If it seems to you advanced ag technology is invading farm fields across America, you should see Silicon Valley. Investors have poured more than $10 billion into agtech inventions since 2014, according to AgFunder, an online marketplace tracking the sector.

One thing that has become increasingly clear to many investors:  farmers are key to the process.

“We’re on the cusp of the next agricultural revolution, and this one is going to be digital as well as biological,” says Louisa Burwood-Taylor, AgFunder’s head of media and research. Just as the first relatively simple cell phones hit the market in the 1990s, touching off a race to innovation and fast adoption just a few years later, the same is happening in agtech, she says. “We’re just at the beginning.”

Of the $3.2 billion invested in 2016, the largest portion, 40%, went toward developing new food-service and e-commerce technologies, such as services that deliver fresh groceries and link consumers to food production, according to AgFunder. FreshDirect is one example. The second-largest chunk of investment, 22%, went toward coming up with new biotechnology tools, such as a new microbial seed coating for cotton. Indigo Agriculture is an example in this category. The third-largest portion of investment, at 11%, went toward farm-management software, according to AgFunder. FarmersEdge is an example in this group.

More than 300 start-up companies and investors gathered in Silicon Valley recently to showcase their inventions and look for opportunities.  Some (but not all!) of the new agtech creating buzz: 

  • FarmDog: An online tool that uses independent data to illustrate your (and your neighbors’) pest and disease management
  • Benson Hill Biosystems: A ‘computational breeding’ platform that promises to breed new seed traits in half the time it typically takes
  • Blue River Technology: Which has a robotic sprayer that recognizes and reacts to the needs of individual plants 
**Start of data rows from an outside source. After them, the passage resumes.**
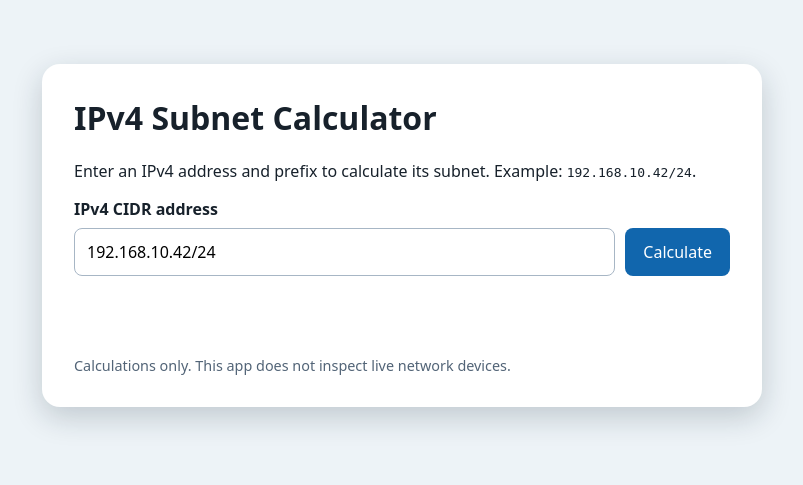
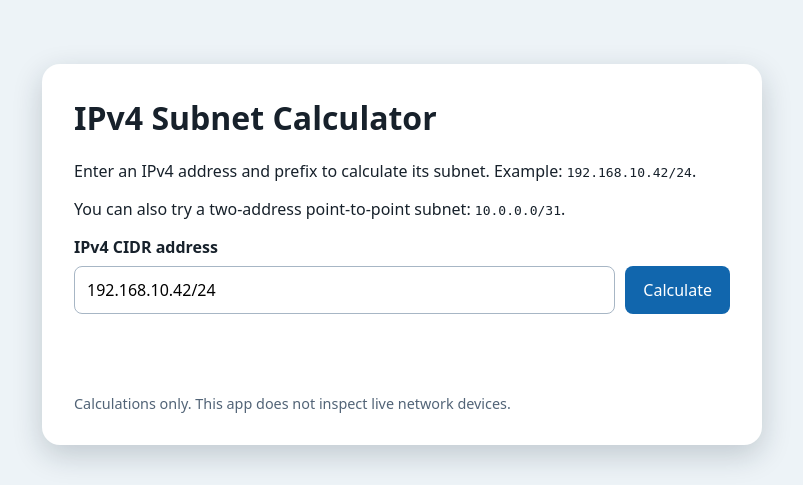
Before and after one commit to dileepvaradha7-source/Sub-Net-Calculator, a Flask app: page / in a window 1280 px wide. Shown: the top 485 px of the page, without its empty margins (238-1041 px from the left). Run offline with Flask 3, Linux system fonts and the light colour scheme.

Commit message:
Show point-to-point subnet example

```diff
--- a/templates/index.html
+++ b/templates/index.html
@@ -26,6 +26,7 @@
   <main>
     <h1>IPv4 Subnet Calculator</h1>
     <p>Enter an IPv4 address and prefix to calculate its subnet. Example: <code>192.168.10.42/24</code>.</p>
+    <p>You can also try a two-address point-to-point subnet: <code>10.0.0.0/31</code>.</p>
     <label for="cidr">IPv4 CIDR address</label>
     <form id="calculator">
       <input id="cidr" name="cidr" value="192.168.10.42/24" autocomplete="off" required>
```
One prominent theme of the conference was farmers. While Silicon Valley has plenty of data scientists, these start-ups are often short on real farmers to ground-truth the new technologies, says Kirk Haney, CEO of a new agtech acceleration fund called Radicle, whose major backers include Bayer CropScienceDuPont Pioneer and the agtech venture fund Finistere. That can be an obstacle when investors are accustomed to high-tech inventions going from drawing board to customer hands – and profitable mass adoption -- in a year or less, he says.

“Investors have two enemies: time and money,” Haney says. “But once you involve venture capital, your enemy is time.”

 

Farmers interested in serving on user groups or otherwise volunteering to test new technologies – or who want to show off their own inventions -- can visit Radicle’s website at http://radicle.vc and click on Contact. After all, says Haney, “You have to have dirt under your fingernails to know farming.”